WHAT IS BEING ASKED →
With images excluded, write out each entry below exactly as given.

(Records from a data source)
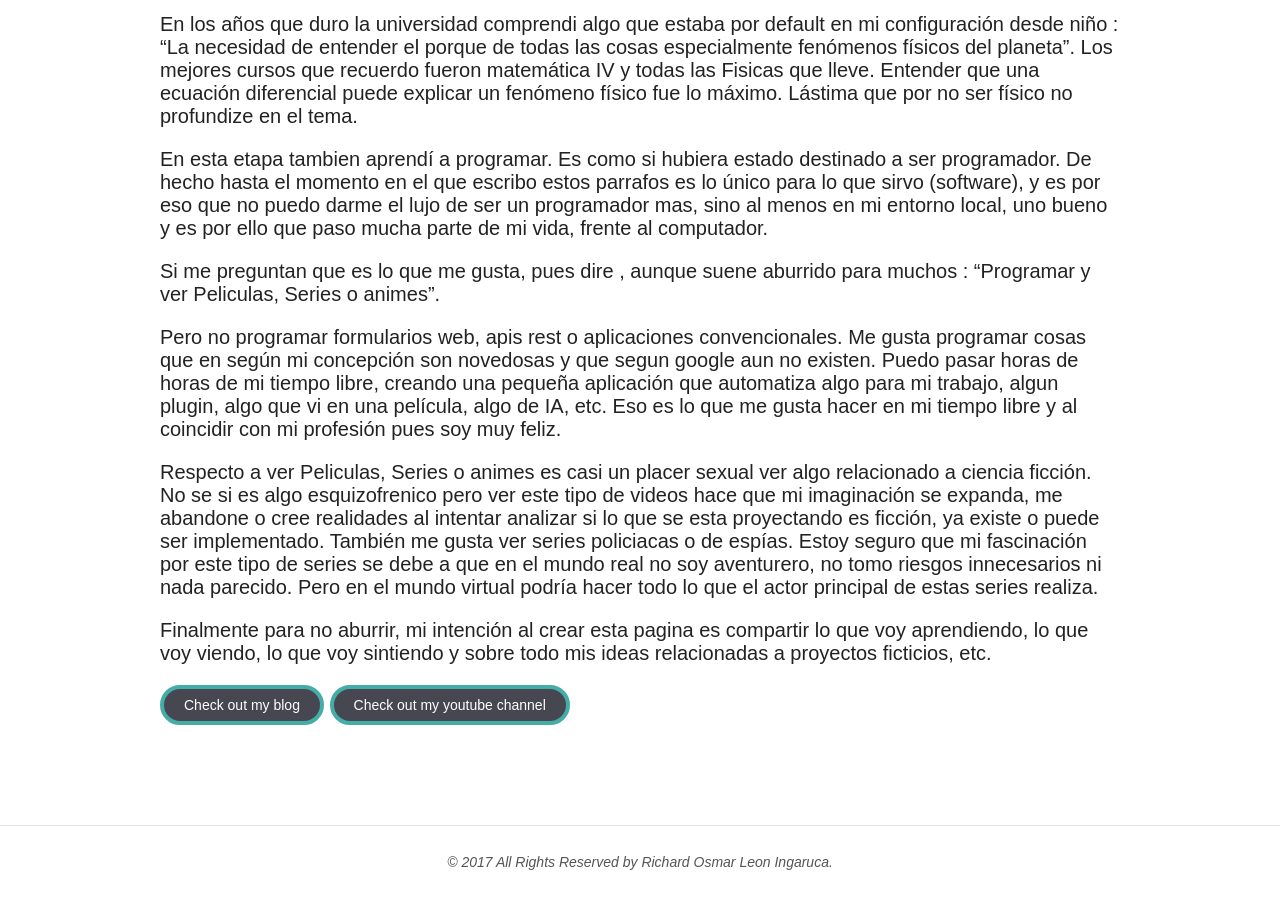
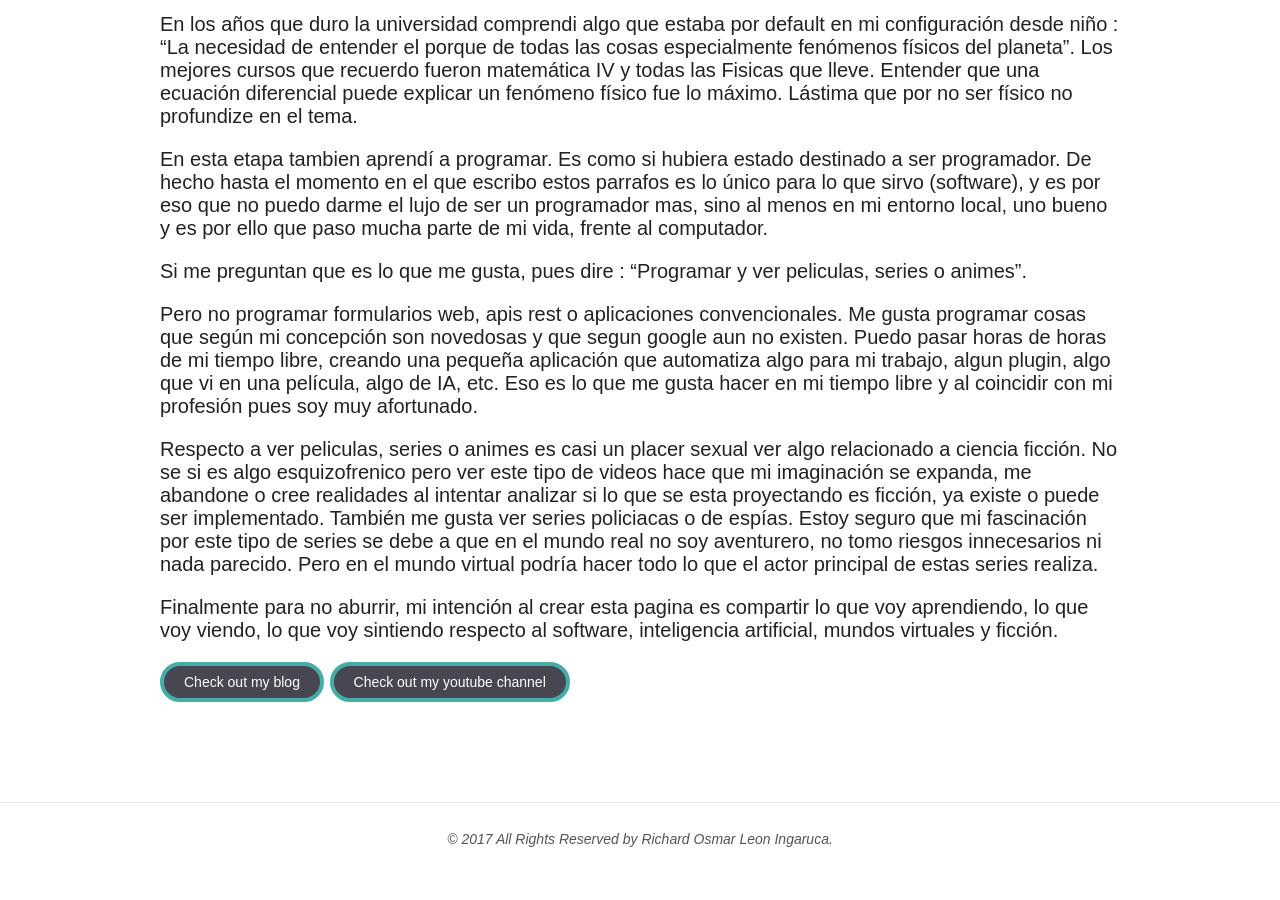
Before and after one commit to jrichardsz/jrichardsz.github.io, a Jekyll site: the page built from about.md, in a window 1280 px wide and 900 px high, scrolled down 1706 px. Built offline with Jekyll 4.4.1, drawn with Linux system fonts in a browser that asks for light colours; nearby versions of some CDN libraries.

Commit message:
update about

```diff
--- a/about.md
+++ b/about.md
@@ -8,7 +8,7 @@ tags: [Richard Osmar Leon Ingaruca,Leon Ingaruca,Richard Osmar]
 modified: 2016-12-31
 ---
 
-![me]({{ site.url }}/images/agente.png)
+![me]({{ site.url }}/images/agente.png){: .center-image }
 
 >"In this world, a single blade can take you anywhere you want to go. And even though it’s a virtual world, I feel more alive in here than I ever did in the real world."
 -Sword Art Online
@@ -21,13 +21,13 @@ En los años que duro la universidad comprendi algo que estaba por default en mi
 
 En esta etapa tambien aprendí a programar. Es como si hubiera estado destinado a ser programador. De hecho hasta el momento en el que escribo estos parrafos es lo único para lo que sirvo (software), y es por eso que no puedo darme el lujo de ser un programador mas, sino al menos en mi entorno local, uno bueno y es por ello que paso mucha parte de mi vida, frente al computador.
 
-Si me preguntan que es lo que me gusta, pues dire , aunque suene aburrido para muchos : "Programar y ver Peliculas, Series o animes".
+Si me preguntan que es lo que me gusta, pues dire : "Programar y ver peliculas, series o animes".
 
-Pero no programar formularios web, apis rest o aplicaciones convencionales.  Me gusta programar cosas que en según mi concepción son novedosas y que segun google aun no existen. Puedo pasar horas de horas de mi tiempo libre, creando una pequeña aplicación que automatiza algo para mi trabajo, algun plugin, algo que vi en una película, algo de IA, etc. Eso es lo que me gusta hacer en mi tiempo libre y al coincidir con mi profesión pues soy muy feliz.
+Pero no programar formularios web, apis rest o aplicaciones convencionales.  Me gusta programar cosas que según mi concepción son novedosas y que segun google aun no existen. Puedo pasar horas de horas de mi tiempo libre, creando una pequeña aplicación que automatiza algo para mi trabajo, algun plugin, algo que vi en una película, algo de IA, etc. Eso es lo que me gusta hacer en mi tiempo libre y al coincidir con mi profesión pues soy muy afortunado.
 
-Respecto a ver Peliculas, Series o animes es casi un placer sexual ver algo relacionado a ciencia ficción. No se si es algo esquizofrenico pero ver este tipo de videos hace que mi imaginación se expanda, me abandone o cree realidades al intentar analizar si lo que se esta proyectando es ficción, ya existe o puede ser implementado. También me gusta ver series policiacas o de espías. Estoy seguro que mi fascinación por este tipo de series se debe a que en el mundo real no soy aventurero, no tomo riesgos innecesarios ni nada parecido. Pero en el mundo virtual podría hacer todo lo que el actor principal de estas series realiza.
+Respecto a ver peliculas, series o animes es casi un placer sexual ver algo relacionado a ciencia ficción. No se si es algo esquizofrenico pero ver este tipo de videos hace que mi imaginación se expanda, me abandone o cree realidades al intentar analizar si lo que se esta proyectando es ficción, ya existe o puede ser implementado. También me gusta ver series policiacas o de espías. Estoy seguro que mi fascinación por este tipo de series se debe a que en el mundo real no soy aventurero, no tomo riesgos innecesarios ni nada parecido. Pero en el mundo virtual podría hacer todo lo que el actor principal de estas series realiza.
 
-Finalmente para no aburrir, mi intención al crear esta pagina es compartir lo que voy aprendiendo, lo que voy viendo, lo que voy sintiendo y sobre todo mis ideas relacionadas a proyectos ficticios, etc.
+Finalmente para no aburrir, mi intención al crear esta pagina es compartir lo que voy aprendiendo, lo que voy viendo, lo que voy sintiendo respecto al software, inteligencia artificial, mundos virtuales y ficción.
 
 <a markdown="0" href="{{ site.url }}" class="btn">Check out my blog</a>
 <a markdown="0" href="https://www.youtube.com/user/ZERL1NG" class="btn">Check out my youtube channel</a>
```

ANSWER TO THIS TASK →
Before and after one commit to jrichardsz/jrichardsz.github.io, a Jekyll site: the page built from about.md, in a window 1280 px wide and 900 px high, scrolled down 1706 px. Built offline with Jekyll 4.4.1, drawn with Linux system fonts in a browser that asks for light colours; nearby versions of some CDN libraries.

Commit message:
update about

```diff
--- a/about.md
+++ b/about.md
@@ -8,7 +8,7 @@ tags: [Richard Osmar Leon Ingaruca,Leon Ingaruca,Richard Osmar]
 modified: 2016-12-31
 ---
 
-![me]({{ site.url }}/images/agente.png)
+![me]({{ site.url }}/images/agente.png){: .center-image }
 
 >"In this world, a single blade can take you anywhere you want to go. And even though it’s a virtual world, I feel more alive in here than I ever did in the real world."
 -Sword Art Online
@@ -21,13 +21,13 @@ En los años que duro la universidad comprendi algo que estaba por default en mi
 
 En esta etapa tambien aprendí a programar. Es como si hubiera estado destinado a ser programador. De hecho hasta el momento en el que escribo estos parrafos es lo único para lo que sirvo (software), y es por eso que no puedo darme el lujo de ser un programador mas, sino al menos en mi entorno local, uno bueno y es por ello que paso mucha parte de mi vida, frente al computador.
 
-Si me preguntan que es lo que me gusta, pues dire , aunque suene aburrido para muchos : "Programar y ver Peliculas, Series o animes".
+Si me preguntan que es lo que me gusta, pues dire : "Programar y ver peliculas, series o animes".
 
-Pero no programar formularios web, apis rest o aplicaciones convencionales.  Me gusta programar cosas que en según mi concepción son novedosas y que segun google aun no existen. Puedo pasar horas de horas de mi tiempo libre, creando una pequeña aplicación que automatiza algo para mi trabajo, algun plugin, algo que vi en una película, algo de IA, etc. Eso es lo que me gusta hacer en mi tiempo libre y al coincidir con mi profesión pues soy muy feliz.
+Pero no programar formularios web, apis rest o aplicaciones convencionales.  Me gusta programar cosas que según mi concepción son novedosas y que segun google aun no existen. Puedo pasar horas de horas de mi tiempo libre, creando una pequeña aplicación que automatiza algo para mi trabajo, algun plugin, algo que vi en una película, algo de IA, etc. Eso es lo que me gusta hacer en mi tiempo libre y al coincidir con mi profesión pues soy muy afortunado.
 
-Respecto a ver Peliculas, Series o animes es casi un placer sexual ver algo relacionado a ciencia ficción. No se si es algo esquizofrenico pero ver este tipo de videos hace que mi imaginación se expanda, me abandone o cree realidades al intentar analizar si lo que se esta proyectando es ficción, ya existe o puede ser implementado. También me gusta ver series policiacas o de espías. Estoy seguro que mi fascinación por este tipo de series se debe a que en el mundo real no soy aventurero, no tomo riesgos innecesarios ni nada parecido. Pero en el mundo virtual podría hacer todo lo que el actor principal de estas series realiza.
+Respecto a ver peliculas, series o animes es casi un placer sexual ver algo relacionado a ciencia ficción. No se si es algo esquizofrenico pero ver este tipo de videos hace que mi imaginación se expanda, me abandone o cree realidades al intentar analizar si lo que se esta proyectando es ficción, ya existe o puede ser implementado. También me gusta ver series policiacas o de espías. Estoy seguro que mi fascinación por este tipo de series se debe a que en el mundo real no soy aventurero, no tomo riesgos innecesarios ni nada parecido. Pero en el mundo virtual podría hacer todo lo que el actor principal de estas series realiza.
 
-Finalmente para no aburrir, mi intención al crear esta pagina es compartir lo que voy aprendiendo, lo que voy viendo, lo que voy sintiendo y sobre todo mis ideas relacionadas a proyectos ficticios, etc.
+Finalmente para no aburrir, mi intención al crear esta pagina es compartir lo que voy aprendiendo, lo que voy viendo, lo que voy sintiendo respecto al software, inteligencia artificial, mundos virtuales y ficción.
 
 <a markdown="0" href="{{ site.url }}" class="btn">Check out my blog</a>
 <a markdown="0" href="https://www.youtube.com/user/ZERL1NG" class="btn">Check out my youtube channel</a>
```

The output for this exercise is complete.